▶ _EXERCISE DESCRIPTION_:
Where does the word "templates" show up in the data? Please find each such line and copy it.
▬▬▬
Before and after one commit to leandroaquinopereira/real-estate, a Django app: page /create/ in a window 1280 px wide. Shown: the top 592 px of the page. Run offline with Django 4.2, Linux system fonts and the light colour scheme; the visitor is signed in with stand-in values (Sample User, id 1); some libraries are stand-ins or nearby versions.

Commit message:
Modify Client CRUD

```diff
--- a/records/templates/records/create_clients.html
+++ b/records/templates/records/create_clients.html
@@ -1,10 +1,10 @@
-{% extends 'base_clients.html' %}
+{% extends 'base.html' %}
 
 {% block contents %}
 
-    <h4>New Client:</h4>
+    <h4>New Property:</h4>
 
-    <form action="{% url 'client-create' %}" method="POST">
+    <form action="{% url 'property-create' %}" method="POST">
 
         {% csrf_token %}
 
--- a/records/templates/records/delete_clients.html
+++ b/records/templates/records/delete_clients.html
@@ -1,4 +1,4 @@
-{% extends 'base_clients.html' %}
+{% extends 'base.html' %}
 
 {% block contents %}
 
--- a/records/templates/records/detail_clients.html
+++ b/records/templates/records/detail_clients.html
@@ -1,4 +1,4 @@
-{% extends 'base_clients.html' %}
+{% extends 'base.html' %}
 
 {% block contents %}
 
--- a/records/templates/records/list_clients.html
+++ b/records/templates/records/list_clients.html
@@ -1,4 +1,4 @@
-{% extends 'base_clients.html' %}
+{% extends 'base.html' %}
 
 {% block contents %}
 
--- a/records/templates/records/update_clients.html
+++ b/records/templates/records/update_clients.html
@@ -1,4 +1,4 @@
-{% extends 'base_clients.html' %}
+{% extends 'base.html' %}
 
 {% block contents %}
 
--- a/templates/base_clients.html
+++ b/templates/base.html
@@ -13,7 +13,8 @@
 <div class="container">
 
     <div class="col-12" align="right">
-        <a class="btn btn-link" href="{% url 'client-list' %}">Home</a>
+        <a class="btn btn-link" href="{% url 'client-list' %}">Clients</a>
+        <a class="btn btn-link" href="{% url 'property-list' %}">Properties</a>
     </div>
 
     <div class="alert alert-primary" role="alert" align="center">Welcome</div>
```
▬▬▬
▶ _FINAL ANSWER_:
--- a/records/templates/records/create_clients.html
+++ b/records/templates/records/create_clients.html
--- a/records/templates/records/delete_clients.html
+++ b/records/templates/records/delete_clients.html
--- a/records/templates/records/detail_clients.html
+++ b/records/templates/records/detail_clients.html
--- a/records/templates/records/list_clients.html
+++ b/records/templates/records/list_clients.html
--- a/records/templates/records/update_clients.html
+++ b/records/templates/records/update_clients.html
--- a/templates/base_clients.html
+++ b/templates/base.html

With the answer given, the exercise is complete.